When Prati and I both lived in New London a few years back, we had a nice symbiosis in our relationship: she fed me and I drove her places. She didn't learn how to drive until adulthood, whereas there were already many, many years between me and those times I drove into the garage door frame and over my brother's heel. Plus, agreeing to drive Prati to the supermarket most always worked in my favor.
The only time she drove us, she was visibly pregnant with Cayden as she non-nonchalantly ran a red light by the mall in Waterford. When the police pulled us over, she explained that the light turned yellow quickly and she was not willing to stop short and risk the seat belt impact harming the baby. The officer let us go.
Fast forward to this week. We're staying in her mom's house in Beawar, Rajasthan, full of cows, water filtered in clay pots and trash tossed out windows. At her mom's, everyone eats and prepares food on the floor, hand-washes clothes and doesn't blink when the power flickers at random intervals.

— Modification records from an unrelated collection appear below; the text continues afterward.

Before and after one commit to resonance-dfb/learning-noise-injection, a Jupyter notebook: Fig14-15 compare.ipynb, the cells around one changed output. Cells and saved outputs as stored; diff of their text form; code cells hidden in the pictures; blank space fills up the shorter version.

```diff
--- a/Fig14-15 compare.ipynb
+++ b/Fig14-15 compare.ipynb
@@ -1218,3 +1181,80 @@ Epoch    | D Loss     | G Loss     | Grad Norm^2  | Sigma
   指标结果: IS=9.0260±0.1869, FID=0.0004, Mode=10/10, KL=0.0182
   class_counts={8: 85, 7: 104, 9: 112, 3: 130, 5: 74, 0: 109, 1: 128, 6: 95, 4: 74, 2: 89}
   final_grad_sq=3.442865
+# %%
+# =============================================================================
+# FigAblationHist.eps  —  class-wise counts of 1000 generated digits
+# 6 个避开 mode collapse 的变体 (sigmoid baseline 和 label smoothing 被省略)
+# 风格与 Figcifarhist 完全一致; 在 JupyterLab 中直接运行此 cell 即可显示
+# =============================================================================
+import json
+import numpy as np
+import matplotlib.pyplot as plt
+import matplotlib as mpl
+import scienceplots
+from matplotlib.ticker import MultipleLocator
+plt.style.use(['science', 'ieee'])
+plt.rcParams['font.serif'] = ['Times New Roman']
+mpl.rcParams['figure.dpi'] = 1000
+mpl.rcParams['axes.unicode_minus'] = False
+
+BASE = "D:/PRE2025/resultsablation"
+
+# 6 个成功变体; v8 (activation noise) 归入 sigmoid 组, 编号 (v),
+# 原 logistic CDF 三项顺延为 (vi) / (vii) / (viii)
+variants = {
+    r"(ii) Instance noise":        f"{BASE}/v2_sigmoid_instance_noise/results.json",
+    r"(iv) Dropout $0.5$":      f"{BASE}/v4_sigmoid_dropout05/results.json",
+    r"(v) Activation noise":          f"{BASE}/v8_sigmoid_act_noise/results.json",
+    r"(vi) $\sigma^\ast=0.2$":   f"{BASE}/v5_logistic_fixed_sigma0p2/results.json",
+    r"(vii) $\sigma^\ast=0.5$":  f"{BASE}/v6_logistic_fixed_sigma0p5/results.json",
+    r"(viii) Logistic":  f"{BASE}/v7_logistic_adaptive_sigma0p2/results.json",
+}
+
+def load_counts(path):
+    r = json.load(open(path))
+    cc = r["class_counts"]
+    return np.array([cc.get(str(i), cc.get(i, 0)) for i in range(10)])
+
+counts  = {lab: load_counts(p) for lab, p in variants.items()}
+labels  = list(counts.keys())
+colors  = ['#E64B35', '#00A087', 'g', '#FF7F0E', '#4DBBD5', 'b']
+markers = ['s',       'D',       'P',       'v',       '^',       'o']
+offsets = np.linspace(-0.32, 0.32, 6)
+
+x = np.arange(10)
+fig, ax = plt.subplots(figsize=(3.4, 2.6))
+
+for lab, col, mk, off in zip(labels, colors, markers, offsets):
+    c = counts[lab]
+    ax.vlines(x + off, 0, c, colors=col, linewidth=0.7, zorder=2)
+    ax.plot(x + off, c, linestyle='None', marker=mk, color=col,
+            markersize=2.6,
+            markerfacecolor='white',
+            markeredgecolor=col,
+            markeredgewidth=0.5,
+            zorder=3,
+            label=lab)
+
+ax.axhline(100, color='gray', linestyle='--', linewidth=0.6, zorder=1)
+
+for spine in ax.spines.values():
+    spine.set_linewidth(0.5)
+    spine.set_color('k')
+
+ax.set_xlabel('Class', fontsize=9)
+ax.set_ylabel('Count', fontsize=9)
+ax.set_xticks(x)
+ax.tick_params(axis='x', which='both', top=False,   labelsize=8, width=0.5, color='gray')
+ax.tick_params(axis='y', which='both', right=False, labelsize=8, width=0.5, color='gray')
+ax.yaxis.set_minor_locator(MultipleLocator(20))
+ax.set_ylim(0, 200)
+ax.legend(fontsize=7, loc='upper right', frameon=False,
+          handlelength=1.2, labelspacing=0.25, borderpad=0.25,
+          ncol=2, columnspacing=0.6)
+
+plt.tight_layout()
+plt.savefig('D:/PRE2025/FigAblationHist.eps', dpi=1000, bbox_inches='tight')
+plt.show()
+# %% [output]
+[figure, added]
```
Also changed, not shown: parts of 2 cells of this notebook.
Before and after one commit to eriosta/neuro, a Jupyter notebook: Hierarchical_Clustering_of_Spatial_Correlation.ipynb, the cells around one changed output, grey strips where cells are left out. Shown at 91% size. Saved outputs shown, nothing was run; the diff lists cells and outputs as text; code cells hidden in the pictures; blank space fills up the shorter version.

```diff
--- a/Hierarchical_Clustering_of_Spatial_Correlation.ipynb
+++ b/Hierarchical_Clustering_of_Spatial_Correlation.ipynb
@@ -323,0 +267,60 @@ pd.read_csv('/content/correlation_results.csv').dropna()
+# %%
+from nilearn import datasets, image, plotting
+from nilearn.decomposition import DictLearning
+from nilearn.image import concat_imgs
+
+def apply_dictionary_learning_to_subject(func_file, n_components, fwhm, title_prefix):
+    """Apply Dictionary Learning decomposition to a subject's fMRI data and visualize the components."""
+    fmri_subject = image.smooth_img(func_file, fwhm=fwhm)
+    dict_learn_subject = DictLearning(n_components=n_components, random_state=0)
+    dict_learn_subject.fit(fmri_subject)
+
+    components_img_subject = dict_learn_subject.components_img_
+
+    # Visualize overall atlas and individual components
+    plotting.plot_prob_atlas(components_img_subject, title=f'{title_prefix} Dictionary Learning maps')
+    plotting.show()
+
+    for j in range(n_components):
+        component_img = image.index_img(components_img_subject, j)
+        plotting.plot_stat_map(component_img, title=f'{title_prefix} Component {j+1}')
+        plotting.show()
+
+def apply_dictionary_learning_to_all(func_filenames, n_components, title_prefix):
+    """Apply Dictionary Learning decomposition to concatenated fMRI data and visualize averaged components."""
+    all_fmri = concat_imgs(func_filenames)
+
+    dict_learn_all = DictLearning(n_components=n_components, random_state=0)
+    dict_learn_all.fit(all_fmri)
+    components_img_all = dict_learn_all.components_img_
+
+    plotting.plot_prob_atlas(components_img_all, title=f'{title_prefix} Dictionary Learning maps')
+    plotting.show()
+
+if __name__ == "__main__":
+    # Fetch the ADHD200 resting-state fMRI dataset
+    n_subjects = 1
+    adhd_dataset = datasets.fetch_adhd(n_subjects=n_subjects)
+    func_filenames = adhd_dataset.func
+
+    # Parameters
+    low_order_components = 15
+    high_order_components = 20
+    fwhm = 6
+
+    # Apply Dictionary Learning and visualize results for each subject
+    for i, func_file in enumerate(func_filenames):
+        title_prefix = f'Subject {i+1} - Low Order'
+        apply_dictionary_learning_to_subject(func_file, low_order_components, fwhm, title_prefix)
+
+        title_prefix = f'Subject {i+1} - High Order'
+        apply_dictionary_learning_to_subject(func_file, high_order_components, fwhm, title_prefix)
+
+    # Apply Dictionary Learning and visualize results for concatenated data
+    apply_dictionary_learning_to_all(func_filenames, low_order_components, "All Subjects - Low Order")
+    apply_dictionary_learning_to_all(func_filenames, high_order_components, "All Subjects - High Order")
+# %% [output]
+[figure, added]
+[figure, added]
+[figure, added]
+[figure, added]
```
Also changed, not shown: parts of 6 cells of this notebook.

And when we want to go out, to drink hot milk warmed for hours in fire-heated cauldrons or bring Cayden to a daycare, we travel there the local way, on Prati's late father's moped, she driving, me in back, and Cayden sandwiched in the middle.
It's terrifying, trusting one's welfare to a rickety bike and a friend with a... questionable... driving record on roads that are often unpaved and lack discernible rules. (In India, people honk to alert pedestrians they're about to be run over, to express impatience, to navigate blind curves and to create impromptu passing lanes.) Further, in this out-of-the-way locale, two tall women--one white and both dressed in Western clothes--create a stir wherever we go; ratchet that up every time we put in an appearance on the moped, dodging cows, auto rickshaws and men hauling carts full of produce.
More on Beawar ASAP, I hope; for now, we're off for lassis!